1. The Hermit
Now the quietude of earth
Nestles deep my heart within;
Friendships new and strange have birth
Since I left the city’s din.
Here the tempest stays its guile,
Like a big kind brother plays,
Romps and pauses here awhile
From its immemorial ways.
Now the silver light of dawn,
Slipping through the leaves that fleck
My one window, hurries on,
Throws its arms around my neck.
Darkness to my doorway hies,
Lays her chin upon the roof,
And her burning seraph eyes
Now no longer keep aloof.
And the ancient mystery
Holds its hands out day by day,
Takes a chair and croons with me
By my cabin built of clay.
When the dusky shadow flits,
By the chimney nook I see
Where the old enchanter sits,
Smiles and waves and beckons me.
2. Folgen oder Führen
Verhaßt ist mir das Folgen und das Führen.
Gehorchen? Nein! Und aber nein – Regieren!
Wer sich nicht schrecklich ist, macht niemand Schrecken:
Und nur wer Schrecken macht, kann andre führen.
Verhaßt ist mirs schon, selber mich zu führen!
Ich liebe es, gleich Wald- und Meerestieren,
mich für ein gutes Weilchen zu verlieren,
in holder Irrnis grüblerisch zu hocken,
von ferne her mich endlich heimzulocken,
mich selber zu mir selber – zu verführen.
3. I wandered lonely as a cloud
I wandered lonely as a cloud
That floats on high o’er vales and hills,
When all at once I saw a crowd,
A host, of golden daffodils;
Beside the lake, beneath the trees,
Fluttering and dancing in the breeze.
Continuous as the stars that shine
And twinkle on the milky way,
They stretched in never-ending line
Along the margin of a bay:
Ten thousand saw I at a glance,
Tossing their heads in sprightly dance.
The waves beside them danced; but they
Out-did the sparkling waves in glee:
A poet could not but be gay,
In such a jocund company:
I gazed—and gazed—but little thought
What wealth the show to me had brought:
For oft, when on my couch I lie
In vacant or in pensive mood,
They flash upon that inward eye
Which is the bliss of solitude;
And then my heart with pleasure fills,
And dances with the daffodils.
I knew them both upon Miranda’s isle,
Which is of youth a sea-bound seigniory:
Misshapen Caliban, so seeming vile,

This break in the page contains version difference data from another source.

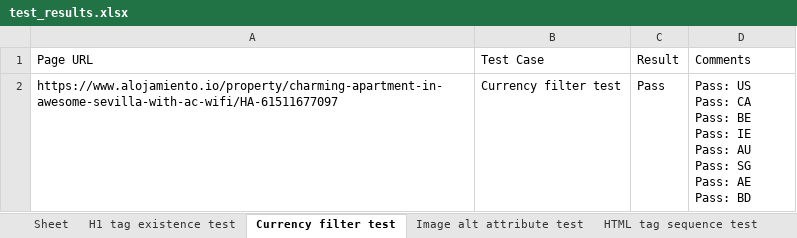
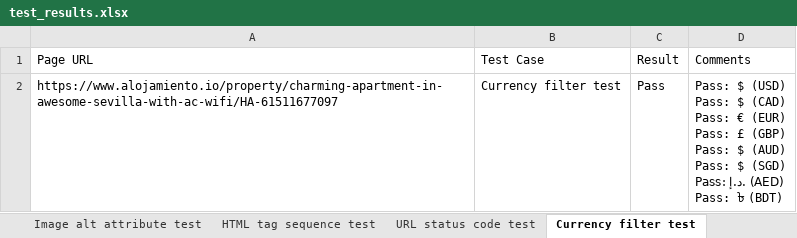
Before and after one commit to siddiqua14/Selenium, an Excel workbook: data/test_results.xlsx, sheet Currency filter test, drawn as a sheet; values as stored, in another font and other column widths than the file's, no borders; ↵ is a line break in a cell; the diff names each change by its address in the sheet, - before the commit and + after, or states it on an @@ line.

```diff
--- a/data/test_results.xlsx (sheet Currency filter test)
+++ b/data/test_results.xlsx (sheet Currency filter test)
@@ sheet tab order changed: Image alt attribute test | HTML tag sequence test | URL status code test | Currency filter test @@
-D2 (Comments): Pass: US ↵ Pass: CA ↵ Pass: BE ↵ Pass: IE ↵ Pass: AU ↵ Pass: SG ↵ Pass: AE ↵ Pass: BD
+D2 (Comments): Pass: $ (USD) ↵ Pass: $ (CAD) ↵ Pass: € (EUR) ↵ Pass: £ (GBP) ↵ Pass: $ (AUD) ↵ Pass: $ (SGD) ↵ Pass: د.إ. (AED) ↵ Pass: ৳ (BDT)
```
Also changed, not shown: sheet URL status code test, data/scrape_report.xlsx, 18 other files.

And Ariel, proud prince of minstrelsy,
Who did forsake the sunset for my tower
And like a star above my slumber burned.
The night was held in silver chains by power
Of melody, in which all longings yearned–
Star-grasping youth in one wild strain expressed,
Tender as dawn, insistent as the tide;
The heart of night and summer stood confessed.
I rose aglow and flung the lattice wide–
Ah, jest of art, what mockery and pang!
Alack, it was poor Caliban who sang.
There’s no use in weeping,
Though we are condemned to part:
There’s such a thing as keeping
A remembrance in one’s heart:
There’s such a thing as dwelling
On the thought ourselves have nurs’d,
And with scorn and courage telling
The world to do its worst.
We’ll not let its follies grieve us,
We’ll just take them as they come;
And then every day will leave us
A merry laugh for home.
When we’ve left each friend and brother,
When we’re parted wide and far,
We will think of one another,
As even better than we are.
Every glorious sight above us,
Every pleasant sight beneath,
We’ll connect with those that love us,
Whom we truly love till death !
In the evening, when we’re sitting
By the fire perchance alone,
Then shall heart with warm heart meeting,
Give responsive tone for tone.
We can burst the bonds which chain us,
Which cold human hands have wrought,
And where none shall dare restrain us
We can meet again, in thought.
So there’s no use in weeping,
Bear a cheerful spirit still;
Never doubt that Fate is keeping
Future good for present ill !